# [WORK TO BE COMPLETED]
When a line in the entries below contains the word "alpha", copy that line.

# [Dataset items]
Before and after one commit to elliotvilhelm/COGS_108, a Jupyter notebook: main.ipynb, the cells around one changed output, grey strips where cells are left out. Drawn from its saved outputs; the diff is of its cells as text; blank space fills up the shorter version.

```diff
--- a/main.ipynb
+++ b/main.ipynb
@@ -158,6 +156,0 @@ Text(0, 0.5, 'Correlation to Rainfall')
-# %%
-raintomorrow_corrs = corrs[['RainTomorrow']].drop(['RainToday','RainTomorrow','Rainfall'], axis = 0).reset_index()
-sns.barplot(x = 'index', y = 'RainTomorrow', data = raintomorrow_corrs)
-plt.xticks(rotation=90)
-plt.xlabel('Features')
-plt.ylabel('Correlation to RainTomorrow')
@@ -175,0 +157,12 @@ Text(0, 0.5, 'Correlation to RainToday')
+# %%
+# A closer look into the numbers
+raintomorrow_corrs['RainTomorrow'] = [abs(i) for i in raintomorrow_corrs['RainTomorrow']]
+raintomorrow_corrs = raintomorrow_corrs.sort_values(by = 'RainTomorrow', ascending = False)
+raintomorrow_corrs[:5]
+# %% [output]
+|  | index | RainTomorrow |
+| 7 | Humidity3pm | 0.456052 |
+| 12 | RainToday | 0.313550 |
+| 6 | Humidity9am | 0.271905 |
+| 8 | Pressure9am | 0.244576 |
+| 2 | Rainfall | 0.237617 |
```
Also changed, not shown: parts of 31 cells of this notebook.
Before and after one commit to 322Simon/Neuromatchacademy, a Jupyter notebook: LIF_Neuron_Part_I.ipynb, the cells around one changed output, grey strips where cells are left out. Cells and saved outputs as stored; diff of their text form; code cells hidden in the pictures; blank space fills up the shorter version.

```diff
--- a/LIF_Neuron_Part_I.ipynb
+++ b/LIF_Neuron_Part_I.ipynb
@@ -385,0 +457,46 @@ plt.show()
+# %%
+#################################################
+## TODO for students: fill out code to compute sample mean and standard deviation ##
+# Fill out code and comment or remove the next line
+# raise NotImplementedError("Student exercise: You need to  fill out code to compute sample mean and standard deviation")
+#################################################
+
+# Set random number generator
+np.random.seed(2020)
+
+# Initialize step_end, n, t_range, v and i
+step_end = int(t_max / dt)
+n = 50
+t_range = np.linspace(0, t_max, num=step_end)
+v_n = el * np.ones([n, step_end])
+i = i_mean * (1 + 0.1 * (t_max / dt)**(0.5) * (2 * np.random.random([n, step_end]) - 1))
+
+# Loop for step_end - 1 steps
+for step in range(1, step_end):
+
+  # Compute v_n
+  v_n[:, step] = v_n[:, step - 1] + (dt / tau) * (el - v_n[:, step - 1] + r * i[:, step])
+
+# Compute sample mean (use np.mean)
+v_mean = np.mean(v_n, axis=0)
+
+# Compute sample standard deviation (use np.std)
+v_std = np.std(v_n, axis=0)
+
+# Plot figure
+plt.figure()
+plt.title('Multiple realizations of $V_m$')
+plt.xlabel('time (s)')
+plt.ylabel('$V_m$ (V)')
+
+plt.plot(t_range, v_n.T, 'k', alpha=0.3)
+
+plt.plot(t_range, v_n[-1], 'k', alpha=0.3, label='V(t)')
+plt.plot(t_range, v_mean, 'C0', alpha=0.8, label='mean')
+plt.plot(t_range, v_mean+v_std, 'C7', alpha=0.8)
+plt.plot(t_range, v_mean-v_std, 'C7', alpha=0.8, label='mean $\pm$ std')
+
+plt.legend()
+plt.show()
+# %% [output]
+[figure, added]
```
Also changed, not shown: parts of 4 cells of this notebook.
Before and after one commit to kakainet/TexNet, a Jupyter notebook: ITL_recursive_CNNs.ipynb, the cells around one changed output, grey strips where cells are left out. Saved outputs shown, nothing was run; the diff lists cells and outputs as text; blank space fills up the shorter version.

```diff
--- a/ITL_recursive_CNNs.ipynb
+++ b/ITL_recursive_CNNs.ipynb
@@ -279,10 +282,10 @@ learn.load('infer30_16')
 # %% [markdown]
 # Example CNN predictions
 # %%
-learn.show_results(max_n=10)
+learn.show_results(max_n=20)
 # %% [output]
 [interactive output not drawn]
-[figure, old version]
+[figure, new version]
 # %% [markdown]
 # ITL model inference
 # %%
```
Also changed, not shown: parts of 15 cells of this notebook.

# [WORKED SOLUTION]
+plt.plot(t_range, v_n.T, 'k', alpha=0.3)
+plt.plot(t_range, v_n[-1], 'k', alpha=0.3, label='V(t)')
+plt.plot(t_range, v_mean, 'C0', alpha=0.8, label='mean')
+plt.plot(t_range, v_mean+v_std, 'C7', alpha=0.8)
+plt.plot(t_range, v_mean-v_std, 'C7', alpha=0.8, label='mean $\pm$ std')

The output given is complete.